| ASSIGNMENT |
In the entries below, identify every line with the string "wrap" and copy it.

| SOURCE INFORMATION |
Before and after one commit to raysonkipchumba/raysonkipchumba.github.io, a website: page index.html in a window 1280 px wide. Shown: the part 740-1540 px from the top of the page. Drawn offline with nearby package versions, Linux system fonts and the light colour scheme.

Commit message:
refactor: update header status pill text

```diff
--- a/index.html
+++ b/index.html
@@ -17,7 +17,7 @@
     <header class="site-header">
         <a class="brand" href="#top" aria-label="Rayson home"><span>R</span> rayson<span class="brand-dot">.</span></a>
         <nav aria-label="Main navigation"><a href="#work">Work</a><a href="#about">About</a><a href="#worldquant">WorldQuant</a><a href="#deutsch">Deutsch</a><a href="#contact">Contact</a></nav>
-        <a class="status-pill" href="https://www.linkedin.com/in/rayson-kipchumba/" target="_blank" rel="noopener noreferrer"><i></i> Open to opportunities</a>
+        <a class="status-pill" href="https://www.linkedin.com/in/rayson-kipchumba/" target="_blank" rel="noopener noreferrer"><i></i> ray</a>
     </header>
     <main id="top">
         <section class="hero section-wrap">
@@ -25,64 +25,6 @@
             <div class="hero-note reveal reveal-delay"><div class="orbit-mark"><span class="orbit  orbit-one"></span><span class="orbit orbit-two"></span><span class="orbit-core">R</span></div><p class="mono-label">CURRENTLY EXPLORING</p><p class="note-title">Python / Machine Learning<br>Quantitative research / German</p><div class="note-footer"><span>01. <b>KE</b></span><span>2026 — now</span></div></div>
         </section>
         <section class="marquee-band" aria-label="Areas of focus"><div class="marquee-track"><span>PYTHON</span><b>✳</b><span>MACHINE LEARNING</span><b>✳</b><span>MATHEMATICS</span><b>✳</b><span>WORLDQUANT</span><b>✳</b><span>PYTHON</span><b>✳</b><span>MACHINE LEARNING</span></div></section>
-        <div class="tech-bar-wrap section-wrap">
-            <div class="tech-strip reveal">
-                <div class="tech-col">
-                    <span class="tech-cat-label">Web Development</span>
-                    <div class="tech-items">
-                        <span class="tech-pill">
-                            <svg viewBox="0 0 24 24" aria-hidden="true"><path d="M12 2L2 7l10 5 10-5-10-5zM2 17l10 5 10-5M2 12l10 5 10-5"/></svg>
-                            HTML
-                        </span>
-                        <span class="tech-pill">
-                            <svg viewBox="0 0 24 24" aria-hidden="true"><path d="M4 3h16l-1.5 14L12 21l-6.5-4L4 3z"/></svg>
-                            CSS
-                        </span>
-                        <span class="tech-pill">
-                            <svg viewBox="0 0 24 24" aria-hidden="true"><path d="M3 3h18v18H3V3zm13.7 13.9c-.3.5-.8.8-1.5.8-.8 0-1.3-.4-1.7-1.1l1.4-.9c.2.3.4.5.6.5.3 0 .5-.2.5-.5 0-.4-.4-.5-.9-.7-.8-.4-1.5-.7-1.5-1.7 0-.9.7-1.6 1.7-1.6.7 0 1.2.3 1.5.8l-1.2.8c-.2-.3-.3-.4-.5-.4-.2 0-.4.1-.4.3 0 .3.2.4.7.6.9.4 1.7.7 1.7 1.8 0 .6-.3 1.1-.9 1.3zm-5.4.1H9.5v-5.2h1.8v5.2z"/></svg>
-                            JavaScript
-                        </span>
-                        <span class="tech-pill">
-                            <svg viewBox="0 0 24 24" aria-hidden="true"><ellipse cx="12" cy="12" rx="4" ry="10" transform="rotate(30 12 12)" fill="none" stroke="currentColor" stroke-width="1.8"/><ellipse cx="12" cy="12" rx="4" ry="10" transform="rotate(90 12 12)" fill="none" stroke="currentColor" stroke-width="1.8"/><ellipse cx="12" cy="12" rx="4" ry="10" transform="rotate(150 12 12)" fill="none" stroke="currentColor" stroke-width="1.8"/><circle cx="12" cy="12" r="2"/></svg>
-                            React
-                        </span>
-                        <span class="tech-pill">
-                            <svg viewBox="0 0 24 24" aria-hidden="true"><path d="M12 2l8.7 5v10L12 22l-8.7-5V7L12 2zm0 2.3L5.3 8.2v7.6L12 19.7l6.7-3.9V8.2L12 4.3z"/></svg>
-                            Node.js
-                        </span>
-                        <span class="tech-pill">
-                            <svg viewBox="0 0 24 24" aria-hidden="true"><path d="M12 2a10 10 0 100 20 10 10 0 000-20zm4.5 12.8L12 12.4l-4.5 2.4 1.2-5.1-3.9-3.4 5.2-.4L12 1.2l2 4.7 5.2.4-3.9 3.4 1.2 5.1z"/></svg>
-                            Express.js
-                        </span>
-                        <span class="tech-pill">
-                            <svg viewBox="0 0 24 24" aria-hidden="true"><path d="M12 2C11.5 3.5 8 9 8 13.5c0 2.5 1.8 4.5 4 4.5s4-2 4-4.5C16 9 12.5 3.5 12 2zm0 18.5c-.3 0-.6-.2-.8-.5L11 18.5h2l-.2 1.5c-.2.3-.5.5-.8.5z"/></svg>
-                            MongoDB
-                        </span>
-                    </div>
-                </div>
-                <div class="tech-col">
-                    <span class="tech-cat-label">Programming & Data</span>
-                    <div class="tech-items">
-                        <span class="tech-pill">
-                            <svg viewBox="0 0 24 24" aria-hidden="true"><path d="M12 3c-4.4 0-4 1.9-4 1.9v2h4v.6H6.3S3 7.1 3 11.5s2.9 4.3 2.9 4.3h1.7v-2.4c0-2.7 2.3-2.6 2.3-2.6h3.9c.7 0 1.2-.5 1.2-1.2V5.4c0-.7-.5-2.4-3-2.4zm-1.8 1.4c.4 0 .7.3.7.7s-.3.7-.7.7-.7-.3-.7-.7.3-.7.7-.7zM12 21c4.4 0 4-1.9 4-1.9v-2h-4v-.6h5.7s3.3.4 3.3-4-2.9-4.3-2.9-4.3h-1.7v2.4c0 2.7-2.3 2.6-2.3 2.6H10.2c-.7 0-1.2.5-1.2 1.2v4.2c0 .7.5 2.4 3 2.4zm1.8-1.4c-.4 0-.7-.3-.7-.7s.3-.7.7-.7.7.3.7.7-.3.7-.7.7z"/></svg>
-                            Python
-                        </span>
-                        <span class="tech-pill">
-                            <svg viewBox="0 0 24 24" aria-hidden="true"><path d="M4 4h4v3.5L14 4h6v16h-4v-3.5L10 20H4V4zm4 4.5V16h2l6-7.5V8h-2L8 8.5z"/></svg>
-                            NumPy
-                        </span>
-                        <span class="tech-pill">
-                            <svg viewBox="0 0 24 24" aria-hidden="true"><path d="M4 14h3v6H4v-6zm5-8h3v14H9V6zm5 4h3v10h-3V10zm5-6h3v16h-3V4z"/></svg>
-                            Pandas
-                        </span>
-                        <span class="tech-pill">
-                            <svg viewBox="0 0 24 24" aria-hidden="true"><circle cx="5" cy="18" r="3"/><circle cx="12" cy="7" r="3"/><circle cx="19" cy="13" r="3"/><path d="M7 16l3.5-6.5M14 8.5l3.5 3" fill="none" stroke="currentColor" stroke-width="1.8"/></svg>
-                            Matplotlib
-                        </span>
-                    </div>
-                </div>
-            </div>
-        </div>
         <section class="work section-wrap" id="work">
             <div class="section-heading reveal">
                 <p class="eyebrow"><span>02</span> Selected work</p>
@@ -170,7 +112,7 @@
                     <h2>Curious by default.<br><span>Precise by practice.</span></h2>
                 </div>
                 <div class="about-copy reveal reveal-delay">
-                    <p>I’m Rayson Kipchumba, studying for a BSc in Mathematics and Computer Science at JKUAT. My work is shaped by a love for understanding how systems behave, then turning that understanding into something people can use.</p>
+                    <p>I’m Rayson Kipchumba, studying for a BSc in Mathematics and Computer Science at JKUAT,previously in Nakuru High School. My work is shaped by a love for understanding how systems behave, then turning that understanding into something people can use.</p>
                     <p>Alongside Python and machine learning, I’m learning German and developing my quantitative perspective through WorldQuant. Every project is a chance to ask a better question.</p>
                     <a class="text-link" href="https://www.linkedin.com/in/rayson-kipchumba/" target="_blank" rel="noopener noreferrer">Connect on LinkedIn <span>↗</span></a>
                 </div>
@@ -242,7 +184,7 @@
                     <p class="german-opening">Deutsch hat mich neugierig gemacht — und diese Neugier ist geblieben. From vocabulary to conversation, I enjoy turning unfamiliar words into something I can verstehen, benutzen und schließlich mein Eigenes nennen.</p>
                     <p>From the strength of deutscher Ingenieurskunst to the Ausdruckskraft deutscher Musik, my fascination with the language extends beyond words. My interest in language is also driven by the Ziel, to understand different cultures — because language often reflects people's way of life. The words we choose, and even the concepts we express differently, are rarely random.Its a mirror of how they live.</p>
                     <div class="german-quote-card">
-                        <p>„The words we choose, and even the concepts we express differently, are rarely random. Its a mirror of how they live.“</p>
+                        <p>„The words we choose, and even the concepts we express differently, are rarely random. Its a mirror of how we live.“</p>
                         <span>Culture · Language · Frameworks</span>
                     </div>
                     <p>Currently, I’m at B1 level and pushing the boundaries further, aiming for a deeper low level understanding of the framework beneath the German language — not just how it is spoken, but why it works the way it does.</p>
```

| TASK ANSWER |
         <section class="hero section-wrap">
-        <div class="tech-bar-wrap section-wrap">
         <section class="work section-wrap" id="work">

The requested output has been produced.